#### [Task to carry out]
Lines with the word "docs" in them must be copied from the records below.

(Structured diff data)
══════
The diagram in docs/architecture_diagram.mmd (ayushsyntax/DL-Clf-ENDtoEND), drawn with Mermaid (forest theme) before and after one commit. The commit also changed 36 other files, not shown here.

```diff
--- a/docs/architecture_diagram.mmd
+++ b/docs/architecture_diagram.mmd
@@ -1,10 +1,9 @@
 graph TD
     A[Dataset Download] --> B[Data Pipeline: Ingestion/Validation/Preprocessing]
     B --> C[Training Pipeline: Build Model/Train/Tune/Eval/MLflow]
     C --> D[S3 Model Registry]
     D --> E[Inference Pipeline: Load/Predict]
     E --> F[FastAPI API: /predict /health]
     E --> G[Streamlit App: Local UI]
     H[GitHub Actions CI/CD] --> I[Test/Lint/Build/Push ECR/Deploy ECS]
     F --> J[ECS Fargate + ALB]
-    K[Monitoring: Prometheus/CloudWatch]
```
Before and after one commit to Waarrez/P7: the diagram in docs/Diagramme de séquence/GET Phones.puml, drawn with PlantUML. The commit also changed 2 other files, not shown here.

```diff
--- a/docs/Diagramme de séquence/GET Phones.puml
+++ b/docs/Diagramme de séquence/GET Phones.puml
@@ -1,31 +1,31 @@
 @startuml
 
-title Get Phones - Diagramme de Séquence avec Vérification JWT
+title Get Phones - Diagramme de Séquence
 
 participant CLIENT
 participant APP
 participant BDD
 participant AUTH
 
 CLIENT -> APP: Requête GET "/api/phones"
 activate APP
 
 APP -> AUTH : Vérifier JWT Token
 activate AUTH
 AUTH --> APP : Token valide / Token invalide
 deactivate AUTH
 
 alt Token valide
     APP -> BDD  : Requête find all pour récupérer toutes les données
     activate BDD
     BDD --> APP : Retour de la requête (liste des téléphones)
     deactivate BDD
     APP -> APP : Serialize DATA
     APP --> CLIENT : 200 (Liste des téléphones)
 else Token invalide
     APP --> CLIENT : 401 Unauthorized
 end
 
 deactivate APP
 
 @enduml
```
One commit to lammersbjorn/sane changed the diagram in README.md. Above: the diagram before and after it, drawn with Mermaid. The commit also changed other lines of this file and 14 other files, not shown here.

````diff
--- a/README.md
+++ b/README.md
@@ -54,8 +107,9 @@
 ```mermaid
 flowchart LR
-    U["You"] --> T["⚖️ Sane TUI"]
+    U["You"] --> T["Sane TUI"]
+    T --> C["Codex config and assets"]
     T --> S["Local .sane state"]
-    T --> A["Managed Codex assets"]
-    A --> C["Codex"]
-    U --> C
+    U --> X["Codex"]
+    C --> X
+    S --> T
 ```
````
══════
#### [Exercise response]
The diagram in docs/architecture_diagram.mmd (ayushsyntax/DL-Clf-ENDtoEND), drawn with Mermaid (forest theme) before and after one commit. The commit also changed 36 other files, not shown here.
--- a/docs/architecture_diagram.mmd
+++ b/docs/architecture_diagram.mmd
Before and after one commit to Waarrez/P7: the diagram in docs/Diagramme de séquence/GET Phones.puml, drawn with PlantUML. The commit also changed 2 other files, not shown here.
--- a/docs/Diagramme de séquence/GET Phones.puml
+++ b/docs/Diagramme de séquence/GET Phones.puml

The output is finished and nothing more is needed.